--- LISTED ENTRIES Enclosed Below ---

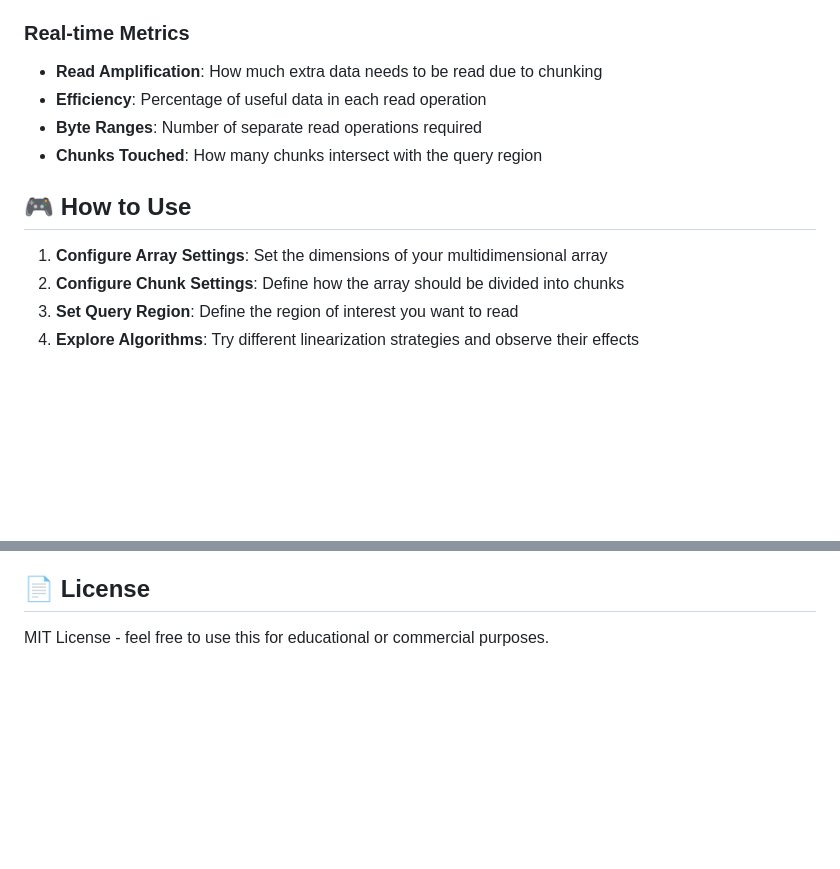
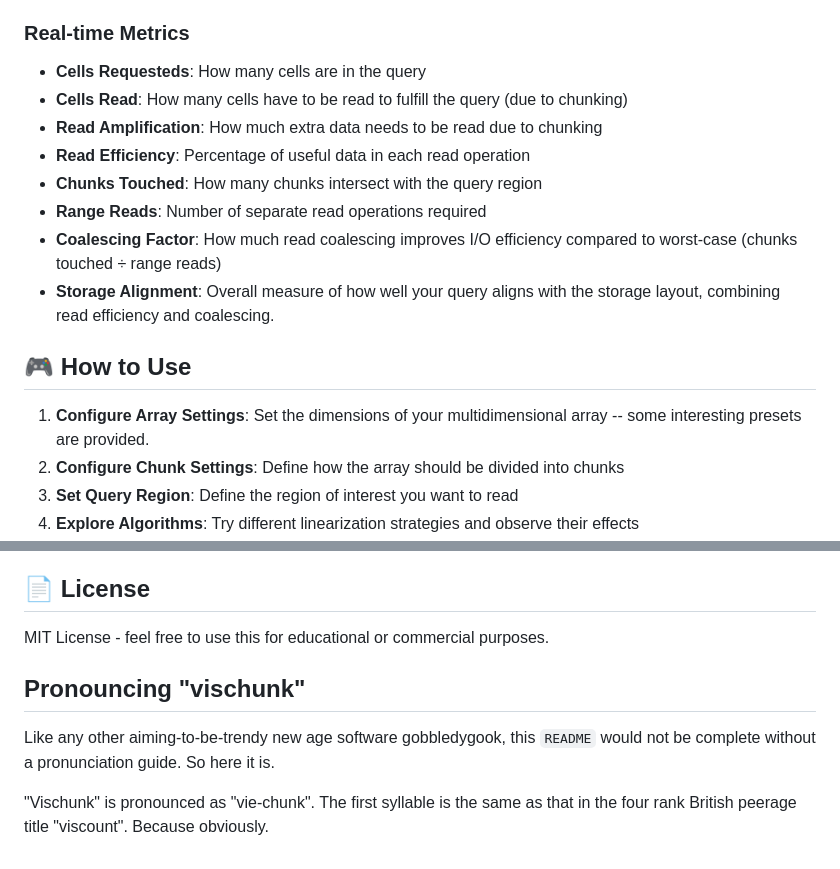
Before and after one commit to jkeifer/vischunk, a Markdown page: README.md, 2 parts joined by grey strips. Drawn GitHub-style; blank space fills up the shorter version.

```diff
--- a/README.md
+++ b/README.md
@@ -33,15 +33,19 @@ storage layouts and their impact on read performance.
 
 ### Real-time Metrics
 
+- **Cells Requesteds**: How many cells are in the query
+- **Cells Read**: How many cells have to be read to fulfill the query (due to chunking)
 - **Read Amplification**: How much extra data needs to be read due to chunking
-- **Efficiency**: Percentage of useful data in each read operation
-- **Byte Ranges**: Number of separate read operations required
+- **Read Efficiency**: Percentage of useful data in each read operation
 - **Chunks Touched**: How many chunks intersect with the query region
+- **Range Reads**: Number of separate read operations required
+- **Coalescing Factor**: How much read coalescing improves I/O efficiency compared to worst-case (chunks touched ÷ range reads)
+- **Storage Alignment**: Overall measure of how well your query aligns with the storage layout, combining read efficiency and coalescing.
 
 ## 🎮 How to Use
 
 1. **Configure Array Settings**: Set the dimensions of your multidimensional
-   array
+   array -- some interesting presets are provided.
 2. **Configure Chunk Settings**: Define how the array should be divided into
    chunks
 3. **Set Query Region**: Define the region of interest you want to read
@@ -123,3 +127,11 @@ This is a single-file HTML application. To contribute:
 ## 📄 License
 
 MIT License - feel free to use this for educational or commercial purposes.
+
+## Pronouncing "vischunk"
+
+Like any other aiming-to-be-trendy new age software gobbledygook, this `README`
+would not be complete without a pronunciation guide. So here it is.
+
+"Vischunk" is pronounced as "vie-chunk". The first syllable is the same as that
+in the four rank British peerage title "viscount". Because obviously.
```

--- End of Enclosed LISTED ENTRIES ---

= INSTRUCTIONS TO FOLLOW =
Reproduce the listing above exactly, without a single picture.

= ANSWER TO THIS PROBLEM =
Before and after one commit to jkeifer/vischunk, a Markdown page: README.md, 2 parts joined by grey strips. Drawn GitHub-style; blank space fills up the shorter version.

```diff
--- a/README.md
+++ b/README.md
@@ -33,15 +33,19 @@ storage layouts and their impact on read performance.
 
 ### Real-time Metrics
 
+- **Cells Requesteds**: How many cells are in the query
+- **Cells Read**: How many cells have to be read to fulfill the query (due to chunking)
 - **Read Amplification**: How much extra data needs to be read due to chunking
-- **Efficiency**: Percentage of useful data in each read operation
-- **Byte Ranges**: Number of separate read operations required
+- **Read Efficiency**: Percentage of useful data in each read operation
 - **Chunks Touched**: How many chunks intersect with the query region
+- **Range Reads**: Number of separate read operations required
+- **Coalescing Factor**: How much read coalescing improves I/O efficiency compared to worst-case (chunks touched ÷ range reads)
+- **Storage Alignment**: Overall measure of how well your query aligns with the storage layout, combining read efficiency and coalescing.
 
 ## 🎮 How to Use
 
 1. **Configure Array Settings**: Set the dimensions of your multidimensional
-   array
+   array -- some interesting presets are provided.
 2. **Configure Chunk Settings**: Define how the array should be divided into
    chunks
 3. **Set Query Region**: Define the region of interest you want to read
@@ -123,3 +127,11 @@ This is a single-file HTML application. To contribute:
 ## 📄 License
 
 MIT License - feel free to use this for educational or commercial purposes.
+
+## Pronouncing "vischunk"
+
+Like any other aiming-to-be-trendy new age software gobbledygook, this `README`
+would not be complete without a pronunciation guide. So here it is.
+
+"Vischunk" is pronounced as "vie-chunk". The first syllable is the same as that
+in the four rank British peerage title "viscount". Because obviously.
```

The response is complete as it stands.